Volume 2018, Article ID 5409316, 4 pages
https://doi.org/10.1155/2018/5409316
Case Report

Development of Focal Nodular Hyperplasia after Cyclophosphamide-Based Chemotherapy in a Patient with Breast Cancer

Department of Breast Surgery, The Third Affiliated Hospital of Suzhou University, 185 Juqian Road, 213003 Changzhou, China

Correspondence should be addressed to Lan Yang; moc.liamxof@samtsirhcsm

Received 27 May 2018; Accepted 17 October 2018; Published 22 October 2018

Academic Editor: Melanie Deutsch

Copyright © 2018 Dan-Qing Xue and Lan Yang. This is an open access article distributed under the Creative Commons Attribution License, which permits unrestricted use, distribution, and reproduction in any medium, provided the original work is properly cited.

Abstract

Focal nodular hyperplasia (FNH) is the second most common liver cell-derived benign tumor. It is postulated that chemotherapy-induced hepatic circulatory abnormalities, like sinusoidal obstruction syndrome (SOS), could lead to the development of FNH. Cyclophosphamide was also reported to induce SOS in a synergistic effect with total body irradiation. However, none of cyclophosphamide-related FNH had ever been reported before. In this case report, we present a female patient who was treated with neoadjuvant chemotherapy of cyclophosphamide (500mg/m2)-docetaxel (75mg/m2)-pharmorubicin (90mg/m2) regimen every 3 weeks for breast cancer developed FNH after 4 courses of treatment.

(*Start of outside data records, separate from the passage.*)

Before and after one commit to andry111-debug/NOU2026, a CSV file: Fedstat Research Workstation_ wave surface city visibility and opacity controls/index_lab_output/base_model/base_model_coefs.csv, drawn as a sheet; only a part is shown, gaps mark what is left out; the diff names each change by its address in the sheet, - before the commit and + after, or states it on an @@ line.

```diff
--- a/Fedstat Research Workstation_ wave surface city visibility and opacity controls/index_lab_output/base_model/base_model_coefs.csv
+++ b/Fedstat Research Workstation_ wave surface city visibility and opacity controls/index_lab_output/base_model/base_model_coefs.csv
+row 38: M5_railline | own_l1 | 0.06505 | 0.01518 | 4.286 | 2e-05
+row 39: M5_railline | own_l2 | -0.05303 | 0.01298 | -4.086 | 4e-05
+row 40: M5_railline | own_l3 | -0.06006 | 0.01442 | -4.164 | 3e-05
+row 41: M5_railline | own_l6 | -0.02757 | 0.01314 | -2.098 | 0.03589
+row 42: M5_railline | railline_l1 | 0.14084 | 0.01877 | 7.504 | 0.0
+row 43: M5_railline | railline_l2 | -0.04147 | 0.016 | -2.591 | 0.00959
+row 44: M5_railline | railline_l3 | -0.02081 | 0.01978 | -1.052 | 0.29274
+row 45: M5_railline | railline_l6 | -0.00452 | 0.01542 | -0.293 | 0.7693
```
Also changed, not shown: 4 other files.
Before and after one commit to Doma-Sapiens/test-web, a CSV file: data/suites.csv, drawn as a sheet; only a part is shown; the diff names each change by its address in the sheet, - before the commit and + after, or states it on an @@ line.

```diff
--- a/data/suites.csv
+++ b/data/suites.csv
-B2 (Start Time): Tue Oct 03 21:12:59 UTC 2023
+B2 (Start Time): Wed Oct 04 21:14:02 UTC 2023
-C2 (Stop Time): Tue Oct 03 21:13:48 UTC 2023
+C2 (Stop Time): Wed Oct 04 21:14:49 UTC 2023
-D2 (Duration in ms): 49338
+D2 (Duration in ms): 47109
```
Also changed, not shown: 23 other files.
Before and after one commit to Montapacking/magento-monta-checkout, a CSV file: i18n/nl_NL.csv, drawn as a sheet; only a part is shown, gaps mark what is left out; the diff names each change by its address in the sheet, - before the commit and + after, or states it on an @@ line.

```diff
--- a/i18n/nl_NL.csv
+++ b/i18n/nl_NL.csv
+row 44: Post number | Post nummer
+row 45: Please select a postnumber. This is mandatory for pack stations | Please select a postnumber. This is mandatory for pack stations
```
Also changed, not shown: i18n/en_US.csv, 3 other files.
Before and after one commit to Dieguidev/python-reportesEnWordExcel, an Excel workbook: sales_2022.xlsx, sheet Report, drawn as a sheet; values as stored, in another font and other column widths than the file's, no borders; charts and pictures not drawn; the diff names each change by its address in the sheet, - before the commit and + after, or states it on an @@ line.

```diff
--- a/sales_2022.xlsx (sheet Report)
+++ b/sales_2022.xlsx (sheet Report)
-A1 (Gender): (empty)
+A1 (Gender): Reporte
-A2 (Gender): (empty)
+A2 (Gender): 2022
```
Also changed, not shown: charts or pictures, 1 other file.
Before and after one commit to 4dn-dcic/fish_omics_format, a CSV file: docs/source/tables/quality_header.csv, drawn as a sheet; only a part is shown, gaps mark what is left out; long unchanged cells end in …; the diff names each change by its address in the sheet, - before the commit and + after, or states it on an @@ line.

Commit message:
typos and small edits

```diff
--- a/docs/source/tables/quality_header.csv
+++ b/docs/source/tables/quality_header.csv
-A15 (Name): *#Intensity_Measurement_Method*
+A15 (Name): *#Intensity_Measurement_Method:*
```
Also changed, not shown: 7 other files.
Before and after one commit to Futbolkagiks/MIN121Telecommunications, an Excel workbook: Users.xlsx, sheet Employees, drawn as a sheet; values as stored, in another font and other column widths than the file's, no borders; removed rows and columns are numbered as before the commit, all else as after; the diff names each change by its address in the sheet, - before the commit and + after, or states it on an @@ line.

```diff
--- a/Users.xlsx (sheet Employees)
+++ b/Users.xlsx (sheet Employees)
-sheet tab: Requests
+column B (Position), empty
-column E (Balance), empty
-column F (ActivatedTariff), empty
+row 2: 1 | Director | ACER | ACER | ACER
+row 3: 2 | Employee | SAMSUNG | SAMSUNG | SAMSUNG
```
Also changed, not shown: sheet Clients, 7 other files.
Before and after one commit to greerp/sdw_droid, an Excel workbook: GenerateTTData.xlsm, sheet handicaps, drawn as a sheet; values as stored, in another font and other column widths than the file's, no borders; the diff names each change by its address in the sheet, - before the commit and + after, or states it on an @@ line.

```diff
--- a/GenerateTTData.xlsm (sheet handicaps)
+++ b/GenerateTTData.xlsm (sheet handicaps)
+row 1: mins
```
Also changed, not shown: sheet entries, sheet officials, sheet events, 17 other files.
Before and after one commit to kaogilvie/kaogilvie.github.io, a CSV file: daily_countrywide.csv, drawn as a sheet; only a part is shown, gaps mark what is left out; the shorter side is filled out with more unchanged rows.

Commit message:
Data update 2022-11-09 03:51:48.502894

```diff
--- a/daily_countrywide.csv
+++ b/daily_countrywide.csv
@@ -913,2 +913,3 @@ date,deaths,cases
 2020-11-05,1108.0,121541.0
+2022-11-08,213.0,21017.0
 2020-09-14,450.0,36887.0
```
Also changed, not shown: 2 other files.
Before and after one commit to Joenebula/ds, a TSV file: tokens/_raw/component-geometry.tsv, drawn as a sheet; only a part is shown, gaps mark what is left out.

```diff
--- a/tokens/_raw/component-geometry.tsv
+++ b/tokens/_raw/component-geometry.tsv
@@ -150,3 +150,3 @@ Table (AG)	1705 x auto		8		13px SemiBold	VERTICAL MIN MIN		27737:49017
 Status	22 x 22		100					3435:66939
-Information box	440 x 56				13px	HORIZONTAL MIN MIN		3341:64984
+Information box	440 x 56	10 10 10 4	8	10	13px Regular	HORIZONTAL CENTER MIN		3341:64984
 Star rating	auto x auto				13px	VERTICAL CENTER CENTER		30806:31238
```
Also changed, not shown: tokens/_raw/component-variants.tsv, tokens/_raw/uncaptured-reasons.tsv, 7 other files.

The patient had no chronic liver disease, no history of smoking, drinking, or medication use. The chronological correlation between the chemotherapy and the appearance of the FNH suggested a cause-effect association. Therefore, this is the first case report about development of FNH after cyclophosphamide-based chemotherapy. Taking into account the frequency of breast cancer, it is instructive to recognize such observation of FNH in the context to make the differential diagnosis with hepatic metastasis.

1. Introduction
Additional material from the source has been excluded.